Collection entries
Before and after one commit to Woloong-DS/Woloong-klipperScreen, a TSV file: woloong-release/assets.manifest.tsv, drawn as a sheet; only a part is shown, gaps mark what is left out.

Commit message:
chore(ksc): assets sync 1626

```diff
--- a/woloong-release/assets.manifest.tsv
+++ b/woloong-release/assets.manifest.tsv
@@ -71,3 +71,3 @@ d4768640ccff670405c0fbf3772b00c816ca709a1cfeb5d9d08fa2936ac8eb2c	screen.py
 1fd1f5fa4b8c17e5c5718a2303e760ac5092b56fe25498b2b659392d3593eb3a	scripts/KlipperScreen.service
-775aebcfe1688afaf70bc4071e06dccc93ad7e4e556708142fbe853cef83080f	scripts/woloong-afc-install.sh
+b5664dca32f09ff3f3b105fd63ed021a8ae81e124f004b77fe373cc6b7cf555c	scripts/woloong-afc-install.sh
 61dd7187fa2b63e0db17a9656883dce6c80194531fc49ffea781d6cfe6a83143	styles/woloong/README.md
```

Problem statement:
The records above must be retyped in full, exactly as written.

Result for this task:
Before and after one commit to Woloong-DS/Woloong-klipperScreen, a TSV file: woloong-release/assets.manifest.tsv, drawn as a sheet; only a part is shown, gaps mark what is left out.

Commit message:
chore(ksc): assets sync 1626

```diff
--- a/woloong-release/assets.manifest.tsv
+++ b/woloong-release/assets.manifest.tsv
@@ -71,3 +71,3 @@ d4768640ccff670405c0fbf3772b00c816ca709a1cfeb5d9d08fa2936ac8eb2c	screen.py
 1fd1f5fa4b8c17e5c5718a2303e760ac5092b56fe25498b2b659392d3593eb3a	scripts/KlipperScreen.service
-775aebcfe1688afaf70bc4071e06dccc93ad7e4e556708142fbe853cef83080f	scripts/woloong-afc-install.sh
+b5664dca32f09ff3f3b105fd63ed021a8ae81e124f004b77fe373cc6b7cf555c	scripts/woloong-afc-install.sh
 61dd7187fa2b63e0db17a9656883dce6c80194531fc49ffea781d6cfe6a83143	styles/woloong/README.md
```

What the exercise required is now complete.